The part she remembers the most is the smell of apples. The fresh, bright smell permeated the warm kitchen, made heavy with the darker, almost sinister, notes of cinnamon and nutmeg. A light spark of lemon flitted over the top before disappearing into the ether. It was the scent of a tradition in the making.

“Slice them thin,” her grandmother corrected, pointing to the thick chunks of apple before the younger woman. “The thinner they are, the more juice and flavor you get out of them. It makes lots of good goop in the filling, too.” Continue reading “Grandmother’s Hands | Kristen McQuinn”

2 Essays | Emily Van Duyne

This Is How You Lose Him

You walk your kid to the beach, alone, although it’s Sunday, and for the last six weeks or so, Sundays have kinda been your thing—the four of you—your son, three and a half, plopped all gangly-legged, blue eyes glowing in the summer sunlight like freaky marble orbs, into the jogging stroller with its tray sticky from last week’s ice cream, despite the hose-down you gave it; his daughter in tow, five and a half, in her pink, heart-shaped sunglasses, her hipster bikini printed with wall-eyed kittens, her face wearing its perpetually curious expression, brows sloping down in their pitch-perfect imitation of her fathers’: she counts the white stripes of the crosswalk as we trudge along in the heat;

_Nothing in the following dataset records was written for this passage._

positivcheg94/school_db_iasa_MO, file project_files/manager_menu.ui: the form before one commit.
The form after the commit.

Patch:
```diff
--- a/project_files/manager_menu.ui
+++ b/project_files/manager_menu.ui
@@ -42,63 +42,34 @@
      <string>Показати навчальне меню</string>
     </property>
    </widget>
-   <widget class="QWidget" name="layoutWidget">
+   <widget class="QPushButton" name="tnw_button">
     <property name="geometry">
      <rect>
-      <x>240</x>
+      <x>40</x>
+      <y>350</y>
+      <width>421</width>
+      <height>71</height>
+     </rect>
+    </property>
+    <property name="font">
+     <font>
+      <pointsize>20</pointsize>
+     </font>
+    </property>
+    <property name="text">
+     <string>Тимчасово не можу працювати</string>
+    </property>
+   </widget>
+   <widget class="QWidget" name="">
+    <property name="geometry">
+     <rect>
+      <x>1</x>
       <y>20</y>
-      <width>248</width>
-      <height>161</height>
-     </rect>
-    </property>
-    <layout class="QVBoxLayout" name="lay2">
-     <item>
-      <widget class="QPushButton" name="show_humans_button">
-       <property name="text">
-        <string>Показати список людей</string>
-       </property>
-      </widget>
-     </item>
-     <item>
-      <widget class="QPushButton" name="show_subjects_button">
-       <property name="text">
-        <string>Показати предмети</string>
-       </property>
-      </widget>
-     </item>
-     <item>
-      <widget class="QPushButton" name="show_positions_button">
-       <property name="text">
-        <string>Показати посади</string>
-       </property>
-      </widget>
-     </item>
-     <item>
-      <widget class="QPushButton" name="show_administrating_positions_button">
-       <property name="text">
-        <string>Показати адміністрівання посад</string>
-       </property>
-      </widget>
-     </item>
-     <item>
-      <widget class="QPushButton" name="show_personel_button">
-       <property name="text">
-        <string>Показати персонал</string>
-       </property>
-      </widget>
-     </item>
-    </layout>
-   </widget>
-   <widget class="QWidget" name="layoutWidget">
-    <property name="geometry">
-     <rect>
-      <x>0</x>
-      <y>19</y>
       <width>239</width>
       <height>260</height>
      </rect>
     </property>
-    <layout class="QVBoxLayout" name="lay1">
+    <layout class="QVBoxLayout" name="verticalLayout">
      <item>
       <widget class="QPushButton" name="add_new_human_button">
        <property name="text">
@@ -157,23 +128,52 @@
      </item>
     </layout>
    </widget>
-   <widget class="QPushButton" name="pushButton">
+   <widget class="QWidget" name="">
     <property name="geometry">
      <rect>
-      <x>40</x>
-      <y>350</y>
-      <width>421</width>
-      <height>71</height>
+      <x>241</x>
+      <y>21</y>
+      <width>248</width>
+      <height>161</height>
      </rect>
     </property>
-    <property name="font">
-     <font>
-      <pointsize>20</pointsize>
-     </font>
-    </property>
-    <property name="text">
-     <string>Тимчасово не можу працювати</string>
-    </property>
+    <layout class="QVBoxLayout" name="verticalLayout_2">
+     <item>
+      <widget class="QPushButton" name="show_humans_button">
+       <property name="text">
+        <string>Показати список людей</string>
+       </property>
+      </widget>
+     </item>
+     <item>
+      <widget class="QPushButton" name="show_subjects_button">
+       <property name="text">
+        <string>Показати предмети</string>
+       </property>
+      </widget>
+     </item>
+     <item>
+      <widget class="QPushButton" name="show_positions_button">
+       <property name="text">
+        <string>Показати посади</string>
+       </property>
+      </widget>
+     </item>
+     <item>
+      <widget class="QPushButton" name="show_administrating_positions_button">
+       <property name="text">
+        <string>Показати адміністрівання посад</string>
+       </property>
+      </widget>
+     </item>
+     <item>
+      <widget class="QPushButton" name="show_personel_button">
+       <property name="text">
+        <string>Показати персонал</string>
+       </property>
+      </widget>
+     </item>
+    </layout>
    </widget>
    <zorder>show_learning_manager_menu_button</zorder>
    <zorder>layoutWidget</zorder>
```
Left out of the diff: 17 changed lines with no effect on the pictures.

but that was last week, or the week before, or any other sunny Sunday when the two of you were off, together. This week, storm clouds gather on the horizon all morning, so all morning, you fart around—walk on the boardwalk with your perpetually-in-motion mother, who seems, these days, to want to spend her time proving at least one law of physics is #thetroof: she cannot sit still, and even in her lack of sitting still, questions whether she should be moving somewhere else, or moving more, the two of you plop your kid back into the aforementioned jogging stroller, head for the boardwalk to exercise, and you’re not two blocks out, barely over the rickety drawbridge that separates your part of the island—a little funky, a little low-rent—from The Island: St. Leonard’s Tract, Atlantic Avenue, Margate with its clusters of high end boutiques; you live in, have always lived in, “The Heights,” an ironically titled place, since it’s the lowest stretch of local land, and was more or less taken out by Hurricane Sandy—so you trudge over the drawbridge, and silently note the flood tide in the bay, how good it would feel to dive beneath the water and swim for a long, slow length of indeterminate time; writing this, now, you stare at the swiftly running clock, recall you have no long, slow lengths of indeterminate time, recall how only those fantasies feel stretched out and slow, indeterminate: you sink beneath the heat of the day, the salt water is cool and coarse, and the light buoys you up to the top where you begin to swim in long, sleek strokes to no place in particular, delightfully alone—but the reality is your mother, talking over the public bus that roars past you on the drawbridge, so heavy it practically bounces the linked wood planks you’re pushing your son over, and your mother is complaining that you need to pick it up, then cautioning you about the storm clouds, how we’re about to get wallopped, maybe we should turn back–  Continue reading “2 Essays | Emily Van Duyne”